Image

Artist’s impression on the regeneration of Birmingham; construction due to commence in 2018 (http://beleben.wordpress.com/)

Image

Proposed Birmingham’s Curzon Street station is set to look like this (above) 

For more information on this article:

Website: http://www.iglu.com.hk

Email: vli@iglu.com.hk

Tel: +852 2581 1709

Iglu Property Consultants Limited

Suite B, 12th Floor

Tern Centre, Tower 2,

No. 251 Queen’s Road Central

Hong Kong

 

 


Leave a comment

Crossing the harbour to Tsim Sha Tsui for property investment

By Author: Vicky Li 

Image

View from Hong Kong Island looking towards Tsim Sha Tsui 

Often abbreviated to TST, Tsim Sha Tsui is a major tourist metropolitan area in Hong Kong, the shopping haven for those from far and wide.  Famous for the plentiful renowned hotels such as The Peninsula, The Kowloon Hotel, InterContinental and the Sheraton Hotel to name just a few. Alongside, there is the breathtaking view of the Hong Kong skyline of Hong Kong Island seen from the Avenue of Stars. In general, it’s a tourist hotspot.

Image
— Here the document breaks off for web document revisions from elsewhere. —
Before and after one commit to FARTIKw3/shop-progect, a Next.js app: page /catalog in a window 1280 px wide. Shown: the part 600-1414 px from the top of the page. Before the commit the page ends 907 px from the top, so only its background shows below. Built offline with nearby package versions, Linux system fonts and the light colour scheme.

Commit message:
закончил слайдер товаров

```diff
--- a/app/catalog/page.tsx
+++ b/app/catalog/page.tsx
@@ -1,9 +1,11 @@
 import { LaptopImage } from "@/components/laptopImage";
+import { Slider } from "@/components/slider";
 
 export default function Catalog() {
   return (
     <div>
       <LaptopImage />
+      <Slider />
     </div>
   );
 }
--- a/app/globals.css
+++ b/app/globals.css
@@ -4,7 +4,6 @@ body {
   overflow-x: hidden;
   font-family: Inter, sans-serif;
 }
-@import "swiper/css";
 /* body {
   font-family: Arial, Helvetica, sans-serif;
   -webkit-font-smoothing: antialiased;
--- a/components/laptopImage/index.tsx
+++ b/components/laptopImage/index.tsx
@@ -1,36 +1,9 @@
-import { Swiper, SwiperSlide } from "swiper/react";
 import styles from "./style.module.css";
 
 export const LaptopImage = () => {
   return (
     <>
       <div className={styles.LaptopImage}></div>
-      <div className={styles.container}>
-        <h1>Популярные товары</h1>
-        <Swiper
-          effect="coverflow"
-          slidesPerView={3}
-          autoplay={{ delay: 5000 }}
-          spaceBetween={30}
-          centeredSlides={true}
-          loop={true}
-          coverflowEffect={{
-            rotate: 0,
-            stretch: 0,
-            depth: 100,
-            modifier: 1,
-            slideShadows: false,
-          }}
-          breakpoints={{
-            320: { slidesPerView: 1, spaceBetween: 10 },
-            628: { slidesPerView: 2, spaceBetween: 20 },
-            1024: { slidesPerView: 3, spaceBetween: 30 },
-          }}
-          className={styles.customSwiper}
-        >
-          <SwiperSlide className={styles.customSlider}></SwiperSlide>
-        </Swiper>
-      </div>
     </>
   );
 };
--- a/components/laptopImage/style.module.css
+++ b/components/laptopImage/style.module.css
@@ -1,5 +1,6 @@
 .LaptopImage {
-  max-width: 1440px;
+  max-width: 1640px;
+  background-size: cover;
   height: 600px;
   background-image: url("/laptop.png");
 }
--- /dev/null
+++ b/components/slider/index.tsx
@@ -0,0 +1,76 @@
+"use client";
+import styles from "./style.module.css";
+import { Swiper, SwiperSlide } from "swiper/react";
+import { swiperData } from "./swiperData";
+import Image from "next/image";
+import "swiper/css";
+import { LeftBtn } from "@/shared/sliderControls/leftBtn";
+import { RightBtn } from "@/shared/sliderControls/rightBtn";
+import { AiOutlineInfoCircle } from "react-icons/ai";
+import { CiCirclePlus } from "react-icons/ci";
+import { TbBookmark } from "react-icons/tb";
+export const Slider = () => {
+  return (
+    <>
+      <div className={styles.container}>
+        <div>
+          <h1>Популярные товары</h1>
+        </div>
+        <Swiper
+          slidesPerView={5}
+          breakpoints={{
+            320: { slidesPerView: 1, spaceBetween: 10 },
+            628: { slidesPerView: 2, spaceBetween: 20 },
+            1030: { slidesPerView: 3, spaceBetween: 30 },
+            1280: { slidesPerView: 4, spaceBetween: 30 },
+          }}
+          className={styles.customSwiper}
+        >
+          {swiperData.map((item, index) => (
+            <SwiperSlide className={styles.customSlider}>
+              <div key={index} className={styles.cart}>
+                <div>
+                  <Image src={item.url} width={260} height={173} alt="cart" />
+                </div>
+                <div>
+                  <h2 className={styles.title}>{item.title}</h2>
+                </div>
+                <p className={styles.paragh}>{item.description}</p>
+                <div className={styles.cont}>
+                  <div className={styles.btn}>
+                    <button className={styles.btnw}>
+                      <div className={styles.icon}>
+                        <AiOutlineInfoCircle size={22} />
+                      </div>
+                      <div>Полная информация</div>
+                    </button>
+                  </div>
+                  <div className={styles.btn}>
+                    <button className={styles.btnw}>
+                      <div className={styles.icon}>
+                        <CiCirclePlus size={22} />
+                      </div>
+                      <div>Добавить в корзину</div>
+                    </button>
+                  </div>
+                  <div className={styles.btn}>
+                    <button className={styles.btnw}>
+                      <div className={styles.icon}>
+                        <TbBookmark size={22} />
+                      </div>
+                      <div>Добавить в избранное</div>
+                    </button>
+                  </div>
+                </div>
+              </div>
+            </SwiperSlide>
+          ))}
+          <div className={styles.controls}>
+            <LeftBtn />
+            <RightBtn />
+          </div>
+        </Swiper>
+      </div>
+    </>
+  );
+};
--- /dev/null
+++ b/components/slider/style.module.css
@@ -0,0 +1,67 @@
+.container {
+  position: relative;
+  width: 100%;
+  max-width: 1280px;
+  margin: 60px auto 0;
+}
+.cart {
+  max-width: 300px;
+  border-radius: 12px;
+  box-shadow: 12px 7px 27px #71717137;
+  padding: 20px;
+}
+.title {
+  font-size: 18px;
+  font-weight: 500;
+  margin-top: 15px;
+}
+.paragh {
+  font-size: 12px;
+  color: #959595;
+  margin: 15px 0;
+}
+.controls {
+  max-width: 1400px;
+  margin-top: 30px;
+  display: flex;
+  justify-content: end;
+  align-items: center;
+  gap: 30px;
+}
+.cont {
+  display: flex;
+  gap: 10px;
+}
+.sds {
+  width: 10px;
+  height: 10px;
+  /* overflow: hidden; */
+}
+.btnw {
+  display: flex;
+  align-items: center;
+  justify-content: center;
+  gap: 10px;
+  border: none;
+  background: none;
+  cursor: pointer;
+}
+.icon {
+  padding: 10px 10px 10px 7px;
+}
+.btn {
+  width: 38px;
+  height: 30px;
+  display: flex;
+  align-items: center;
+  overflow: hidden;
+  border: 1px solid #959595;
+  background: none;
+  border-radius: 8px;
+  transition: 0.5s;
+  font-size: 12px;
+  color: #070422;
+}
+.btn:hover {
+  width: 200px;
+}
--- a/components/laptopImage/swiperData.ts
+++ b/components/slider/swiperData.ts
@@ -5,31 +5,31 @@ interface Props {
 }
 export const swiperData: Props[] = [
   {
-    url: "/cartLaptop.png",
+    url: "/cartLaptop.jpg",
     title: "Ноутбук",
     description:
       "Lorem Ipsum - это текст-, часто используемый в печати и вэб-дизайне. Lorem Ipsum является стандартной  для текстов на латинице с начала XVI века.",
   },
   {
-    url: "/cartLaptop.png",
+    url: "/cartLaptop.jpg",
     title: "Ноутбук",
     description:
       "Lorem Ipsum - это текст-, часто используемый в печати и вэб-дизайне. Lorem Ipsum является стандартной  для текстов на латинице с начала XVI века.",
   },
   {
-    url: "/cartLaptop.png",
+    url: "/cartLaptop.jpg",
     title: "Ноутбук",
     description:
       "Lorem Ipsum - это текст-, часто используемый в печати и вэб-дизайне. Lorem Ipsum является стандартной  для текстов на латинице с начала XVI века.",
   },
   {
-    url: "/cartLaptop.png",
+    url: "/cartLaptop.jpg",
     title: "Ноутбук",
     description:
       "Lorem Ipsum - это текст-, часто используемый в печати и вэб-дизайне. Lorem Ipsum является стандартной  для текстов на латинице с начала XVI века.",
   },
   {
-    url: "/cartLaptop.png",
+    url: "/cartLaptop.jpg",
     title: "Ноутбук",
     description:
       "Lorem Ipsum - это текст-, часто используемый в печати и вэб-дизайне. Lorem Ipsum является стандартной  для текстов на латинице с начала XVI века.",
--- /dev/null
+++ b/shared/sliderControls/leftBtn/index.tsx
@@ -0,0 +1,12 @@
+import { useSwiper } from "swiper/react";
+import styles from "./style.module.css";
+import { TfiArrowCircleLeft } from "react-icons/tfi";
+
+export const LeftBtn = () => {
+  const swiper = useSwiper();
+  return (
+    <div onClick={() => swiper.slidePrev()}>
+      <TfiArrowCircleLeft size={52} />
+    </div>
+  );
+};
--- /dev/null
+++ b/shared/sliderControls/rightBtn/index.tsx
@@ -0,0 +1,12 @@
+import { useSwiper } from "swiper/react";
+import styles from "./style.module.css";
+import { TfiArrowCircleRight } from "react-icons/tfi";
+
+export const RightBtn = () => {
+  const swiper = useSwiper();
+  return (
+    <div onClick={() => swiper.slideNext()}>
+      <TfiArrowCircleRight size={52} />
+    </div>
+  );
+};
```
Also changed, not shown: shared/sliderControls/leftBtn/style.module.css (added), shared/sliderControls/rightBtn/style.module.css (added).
Tsim Sha Tsui provides some of the biggest designer brands as part of its shopping haven (www.discoverhongkong.com) 

Within this active tourist district lies behind a home to nearly 300,000 and even has a number of elite properties such as neighboring Ho Man Tin as one of the latest developments to date known as Dunbar Place, with prices starting at £20 million. The underdog of TST has luxury prices in Kowloon outperforming those in the New Territories and on the Hong Kong Island, with residential prices rising by 1.5% based from research performed by Savills.

Luxury residential in TST includes The Masterpiece on Hanoi Road, The Arch at Kowloon Station and Sorrento on Austin Road as well as a number of serviced apartments available such as The Ascott, Gateway Apartments , Shama, Xin and Butterfly.
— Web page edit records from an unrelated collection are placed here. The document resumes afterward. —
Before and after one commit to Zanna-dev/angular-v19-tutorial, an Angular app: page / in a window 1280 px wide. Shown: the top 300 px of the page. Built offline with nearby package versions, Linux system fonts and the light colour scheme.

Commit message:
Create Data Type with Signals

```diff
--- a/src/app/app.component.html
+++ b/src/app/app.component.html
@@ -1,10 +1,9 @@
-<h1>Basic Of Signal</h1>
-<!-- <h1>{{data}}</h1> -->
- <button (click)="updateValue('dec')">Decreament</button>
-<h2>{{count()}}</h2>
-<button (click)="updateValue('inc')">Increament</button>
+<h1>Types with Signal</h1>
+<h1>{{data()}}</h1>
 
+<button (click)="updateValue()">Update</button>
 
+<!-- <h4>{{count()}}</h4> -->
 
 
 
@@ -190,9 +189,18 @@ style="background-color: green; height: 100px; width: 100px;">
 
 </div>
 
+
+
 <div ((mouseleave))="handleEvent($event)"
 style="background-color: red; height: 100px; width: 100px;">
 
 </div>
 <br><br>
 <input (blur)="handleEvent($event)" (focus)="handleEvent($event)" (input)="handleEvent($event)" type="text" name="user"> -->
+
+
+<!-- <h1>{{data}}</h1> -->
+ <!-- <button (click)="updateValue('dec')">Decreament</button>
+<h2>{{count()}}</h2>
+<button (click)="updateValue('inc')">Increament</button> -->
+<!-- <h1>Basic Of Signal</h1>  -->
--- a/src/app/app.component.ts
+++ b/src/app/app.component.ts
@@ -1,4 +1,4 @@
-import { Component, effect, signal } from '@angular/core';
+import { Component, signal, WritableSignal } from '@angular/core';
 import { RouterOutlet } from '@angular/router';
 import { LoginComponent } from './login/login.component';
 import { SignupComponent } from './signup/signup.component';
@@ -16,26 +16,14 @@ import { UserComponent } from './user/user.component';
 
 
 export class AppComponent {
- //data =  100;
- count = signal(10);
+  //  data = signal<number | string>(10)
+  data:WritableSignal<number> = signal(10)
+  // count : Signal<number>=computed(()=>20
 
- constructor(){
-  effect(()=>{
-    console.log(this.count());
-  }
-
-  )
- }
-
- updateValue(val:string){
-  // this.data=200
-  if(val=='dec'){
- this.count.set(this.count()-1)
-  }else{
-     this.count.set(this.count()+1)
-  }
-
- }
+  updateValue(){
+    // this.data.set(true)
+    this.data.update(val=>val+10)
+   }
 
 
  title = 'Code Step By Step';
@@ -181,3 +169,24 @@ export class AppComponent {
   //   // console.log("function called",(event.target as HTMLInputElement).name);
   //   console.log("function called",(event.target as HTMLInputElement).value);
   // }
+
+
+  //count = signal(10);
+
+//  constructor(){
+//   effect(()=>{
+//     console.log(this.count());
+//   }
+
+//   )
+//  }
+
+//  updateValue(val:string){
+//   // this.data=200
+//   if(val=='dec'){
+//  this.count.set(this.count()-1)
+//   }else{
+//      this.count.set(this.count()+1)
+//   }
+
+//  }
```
Image

The Masterpiece provides luxury residential towers over Tsim Sha Tsui with magnificent views over Hong Kong Island (above)Image

Along with The Arch (centre) next to International Commerce Centre in Kowloon as well as sleek modern towers of Sorrento to the right of The Arch (www.pbworld.com)

But as one of the most densely populated, tourist overload and a major transport core, not only is it incredibly convenient with the Hung Hom station running through, TST as well provides the China Ferry Terminal accessing the Mainland, the Star Ferry operating through the Victoria Harbour since 1888 and roads leading to the Hong Kong Island.

So are we saying that TST is the new place to live? Or the new place to invest?

Despite property prices being cheaper than those at Central and Mid-Levels on Hong Kong Island with prices per square foot costing approximately $10,000 and $20,000 for the higher end. Research by Colliers International suggest that due to the number of expatriates relocating to Hong Kong together with lower housing allowances provided for them, it seems sensible that there is a focus on leasing smaller units on the other side. For some that are subjected to rent out on lower housing budgets and downsizing their units, there is demand to seek cheaper residential districts within Hong Kong and yes, this can be found across the harbour at TST side.

However, perhaps the cheaper option to relocate on the other side becomes an incentive to trend the attraction to move over there for bigger space at lower prices. However, the question on everyone’s mind is: is it enough to experiment to leave the island?

Image

Is it enough to move away from this cluster on Hong Kong Island? What would you prefer? (www.headlineasia.com)

For more information on this article:

Website: http://www.iglu.com.hk

Email: vli@iglu.com.hk

Tel: +852 2581 1709

Iglu Property Consultants Limited

Suite B, 12th Floor

Tern Centre, Tower 2,

No. 251 Queen’s Road Central

Hong Kong

Follow

Get every new post delivered to your Inbox.

Join 328 other followers